Under the name Léraðr, it also appears in Snorri Sturluson's Gylfaginning:

The she-goat, she who is called Heidrún, stands up in Valhall and bites the needles from the limb of that tree which is very famous, and is called [Léraðr]; and from her udders mead runs so copiously, that she fills a tun every day. [...] Even more worthy of note is the hart Eikthyrni, which stands in Valhall and bites from the limbs of the tree; and from his horns distils such abundant exudation that it comes down into Hvergelmir, and from thence fall those rivers called thus [...].
Gylfaginning (39), Brodeur's translation[4]

Theories[edit]

According to John Lindow, the first reason to identify Lærad with Yggdrasill is "Lærad's location at Odin's hall, which would be at the center of the cosmos".[1] Another argument is that many animals dwell in or around Yggdrasill, such as an eagle, the squirrel Ratatoskr, four stags, many snakes and the dragon Níðhöggr. Snorri also wrote that Hvergelmir was located under Yggdrasill (Gylfaginning, 15, 16).

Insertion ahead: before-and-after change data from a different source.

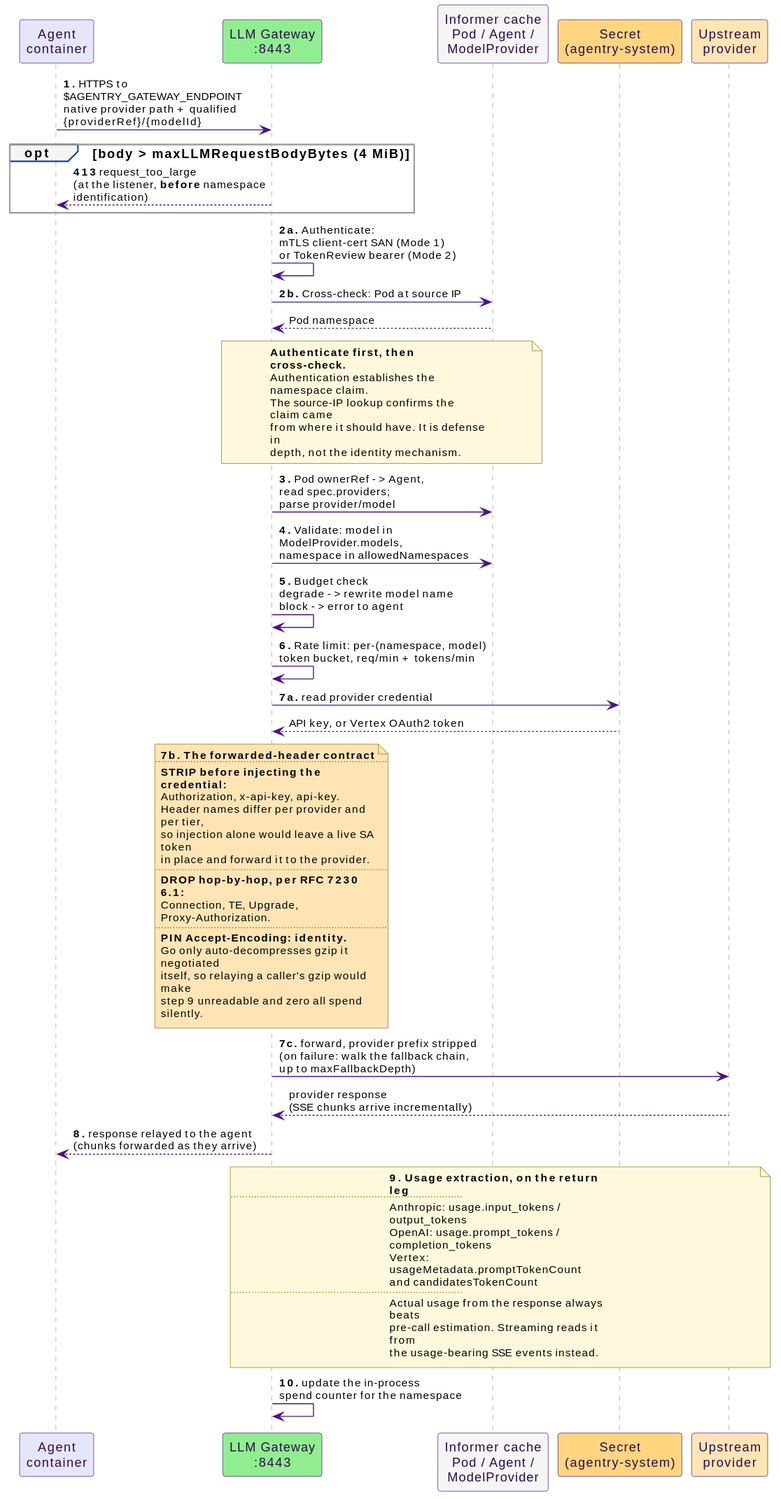
Above: docs/src/diagrams/llm-request-flow.svg in win07xp/kaalm (PlantUML), before the change.
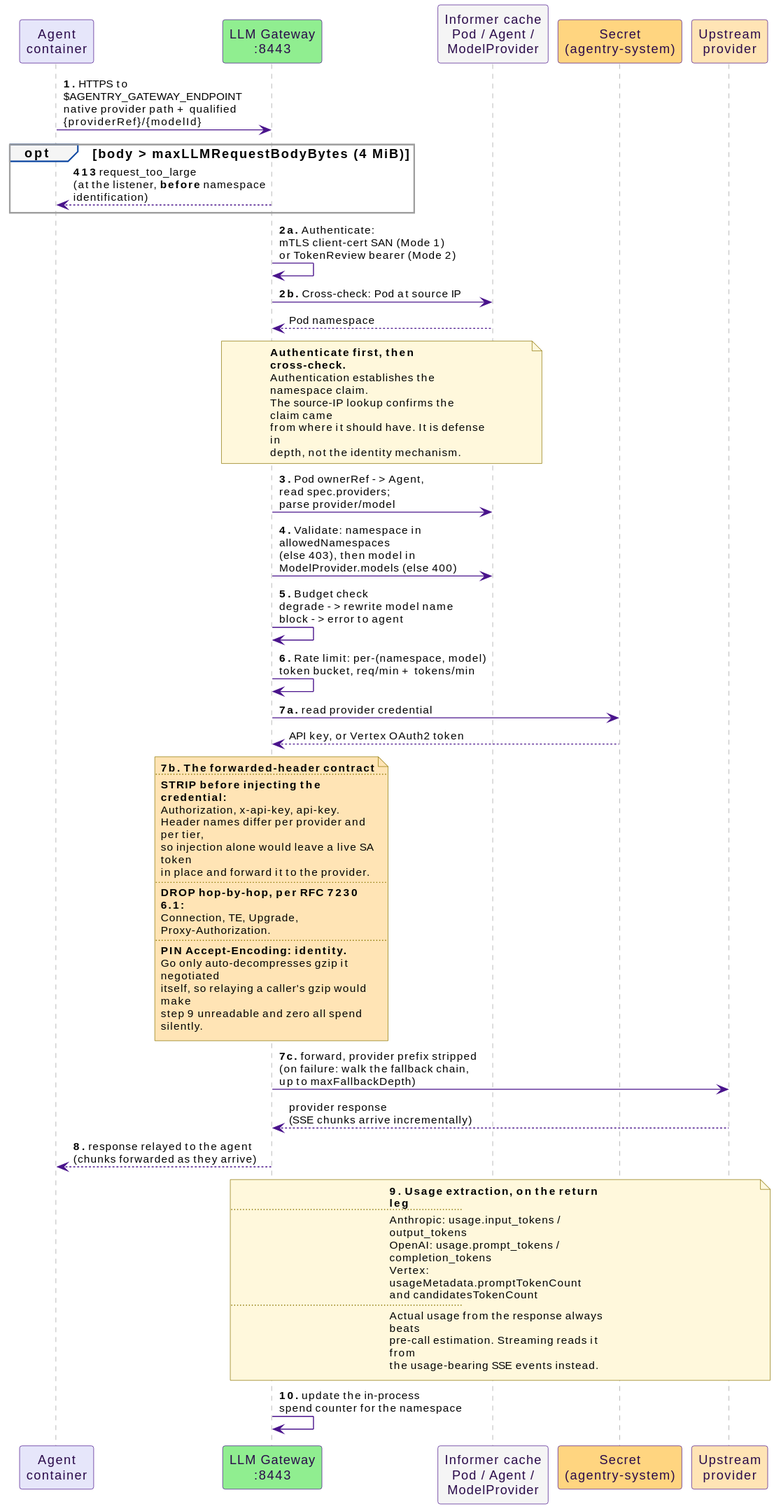
The same diagram one commit later.

Change to the diagram source:
```diff
@@ -24,7 +24,7 @@
 end note
 
 gw -> inf : **3.** Pod ownerRef -> Agent,\nread spec.providers;\nparse provider/model
-gw -> inf : **4.** Validate: model in ModelProvider.models,\nnamespace in allowedNamespaces
+gw -> inf : **4.** Validate: namespace in allowedNamespaces\n(else 403), then model in ModelProvider.models (else 400)
 gw -> gw : **5.** Budget check\ndegrade -> rewrite model name\nblock -> error to agent
 gw -> gw : **6.** Rate limit: per-(namespace, model)\ntoken bucket, req/min + tokens/min
 
```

References[edit]

  1. ^ a b Lindow, John. 2002. Norse Mythology: A Guide to the Gods, Heroes, Rituals, and Beliefs. New York: Oxford University Press. First published: ABC-Clio, 2001. ISBN 0-19-515382-0.
  2. ^ Simek, Rudolf. 1996. Dictionary of Northern Mythology. Translated by Angela Hall. First published: Alfred Kröner Verlag, 1984. Cambridge: D. S. Brewer. ISBN 0-85991-513-1.
  3. ^ Thorpe, Benjamin (trans.). 1866. Edda Sæmundar Hinns Froða: The Edda Of Sæmund The Learned. London: Trübner & Co.
  4. ^ Brodeur, Arthur Gilchrist (trans.). 1916. Snorri Sturluson: The Prose Edda. New York: The American-Scandinavian Foundation.